▸ **Supplied material**
----

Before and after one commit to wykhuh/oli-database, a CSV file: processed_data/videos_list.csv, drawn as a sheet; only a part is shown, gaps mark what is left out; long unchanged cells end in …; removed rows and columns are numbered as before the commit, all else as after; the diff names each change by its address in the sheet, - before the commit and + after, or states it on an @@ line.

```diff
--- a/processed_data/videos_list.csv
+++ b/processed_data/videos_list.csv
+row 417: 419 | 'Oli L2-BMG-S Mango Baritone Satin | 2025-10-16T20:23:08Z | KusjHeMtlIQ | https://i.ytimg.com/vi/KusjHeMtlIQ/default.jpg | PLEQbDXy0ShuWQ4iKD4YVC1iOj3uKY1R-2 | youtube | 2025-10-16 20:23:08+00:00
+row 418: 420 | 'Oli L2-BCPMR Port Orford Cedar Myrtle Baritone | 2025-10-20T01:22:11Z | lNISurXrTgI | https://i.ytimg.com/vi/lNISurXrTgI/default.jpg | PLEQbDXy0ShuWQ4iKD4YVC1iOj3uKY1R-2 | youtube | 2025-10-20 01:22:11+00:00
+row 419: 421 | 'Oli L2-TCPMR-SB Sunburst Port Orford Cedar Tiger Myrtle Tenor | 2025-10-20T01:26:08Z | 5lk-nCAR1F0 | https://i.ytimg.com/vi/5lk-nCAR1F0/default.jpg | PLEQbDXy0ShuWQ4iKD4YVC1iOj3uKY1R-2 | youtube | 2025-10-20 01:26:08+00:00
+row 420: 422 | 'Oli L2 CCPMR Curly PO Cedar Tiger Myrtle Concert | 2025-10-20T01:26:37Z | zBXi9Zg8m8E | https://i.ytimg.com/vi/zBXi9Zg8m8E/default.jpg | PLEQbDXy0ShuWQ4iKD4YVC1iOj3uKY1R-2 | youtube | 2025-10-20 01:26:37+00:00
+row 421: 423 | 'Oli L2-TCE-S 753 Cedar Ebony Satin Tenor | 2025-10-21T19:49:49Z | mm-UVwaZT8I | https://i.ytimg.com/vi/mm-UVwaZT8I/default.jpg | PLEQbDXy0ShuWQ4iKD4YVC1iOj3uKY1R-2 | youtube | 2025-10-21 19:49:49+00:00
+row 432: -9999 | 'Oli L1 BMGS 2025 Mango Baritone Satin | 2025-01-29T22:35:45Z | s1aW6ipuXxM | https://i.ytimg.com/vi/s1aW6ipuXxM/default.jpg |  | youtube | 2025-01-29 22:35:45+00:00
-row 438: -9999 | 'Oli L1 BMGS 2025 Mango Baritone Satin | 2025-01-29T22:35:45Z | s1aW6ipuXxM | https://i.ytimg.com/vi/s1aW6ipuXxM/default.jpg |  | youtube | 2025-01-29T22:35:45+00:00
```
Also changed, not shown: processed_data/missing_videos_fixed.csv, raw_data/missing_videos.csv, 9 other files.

----

▸ **Instructions to follow**
Reproduce the material exactly, and keep every line as it is.

▸ **Result of this exercise**
Before and after one commit to wykhuh/oli-database, a CSV file: processed_data/videos_list.csv, drawn as a sheet; only a part is shown, gaps mark what is left out; long unchanged cells end in …; removed rows and columns are numbered as before the commit, all else as after; the diff names each change by its address in the sheet, - before the commit and + after, or states it on an @@ line.

```diff
--- a/processed_data/videos_list.csv
+++ b/processed_data/videos_list.csv
+row 417: 419 | 'Oli L2-BMG-S Mango Baritone Satin | 2025-10-16T20:23:08Z | KusjHeMtlIQ | https://i.ytimg.com/vi/KusjHeMtlIQ/default.jpg | PLEQbDXy0ShuWQ4iKD4YVC1iOj3uKY1R-2 | youtube | 2025-10-16 20:23:08+00:00
+row 418: 420 | 'Oli L2-BCPMR Port Orford Cedar Myrtle Baritone | 2025-10-20T01:22:11Z | lNISurXrTgI | https://i.ytimg.com/vi/lNISurXrTgI/default.jpg | PLEQbDXy0ShuWQ4iKD4YVC1iOj3uKY1R-2 | youtube | 2025-10-20 01:22:11+00:00
+row 419: 421 | 'Oli L2-TCPMR-SB Sunburst Port Orford Cedar Tiger Myrtle Tenor | 2025-10-20T01:26:08Z | 5lk-nCAR1F0 | https://i.ytimg.com/vi/5lk-nCAR1F0/default.jpg | PLEQbDXy0ShuWQ4iKD4YVC1iOj3uKY1R-2 | youtube | 2025-10-20 01:26:08+00:00
+row 420: 422 | 'Oli L2 CCPMR Curly PO Cedar Tiger Myrtle Concert | 2025-10-20T01:26:37Z | zBXi9Zg8m8E | https://i.ytimg.com/vi/zBXi9Zg8m8E/default.jpg | PLEQbDXy0ShuWQ4iKD4YVC1iOj3uKY1R-2 | youtube | 2025-10-20 01:26:37+00:00
+row 421: 423 | 'Oli L2-TCE-S 753 Cedar Ebony Satin Tenor | 2025-10-21T19:49:49Z | mm-UVwaZT8I | https://i.ytimg.com/vi/mm-UVwaZT8I/default.jpg | PLEQbDXy0ShuWQ4iKD4YVC1iOj3uKY1R-2 | youtube | 2025-10-21 19:49:49+00:00
+row 432: -9999 | 'Oli L1 BMGS 2025 Mango Baritone Satin | 2025-01-29T22:35:45Z | s1aW6ipuXxM | https://i.ytimg.com/vi/s1aW6ipuXxM/default.jpg |  | youtube | 2025-01-29 22:35:45+00:00
-row 438: -9999 | 'Oli L1 BMGS 2025 Mango Baritone Satin | 2025-01-29T22:35:45Z | s1aW6ipuXxM | https://i.ytimg.com/vi/s1aW6ipuXxM/default.jpg |  | youtube | 2025-01-29T22:35:45+00:00
```
Also changed, not shown: processed_data/missing_videos_fixed.csv, raw_data/missing_videos.csv, 9 other files.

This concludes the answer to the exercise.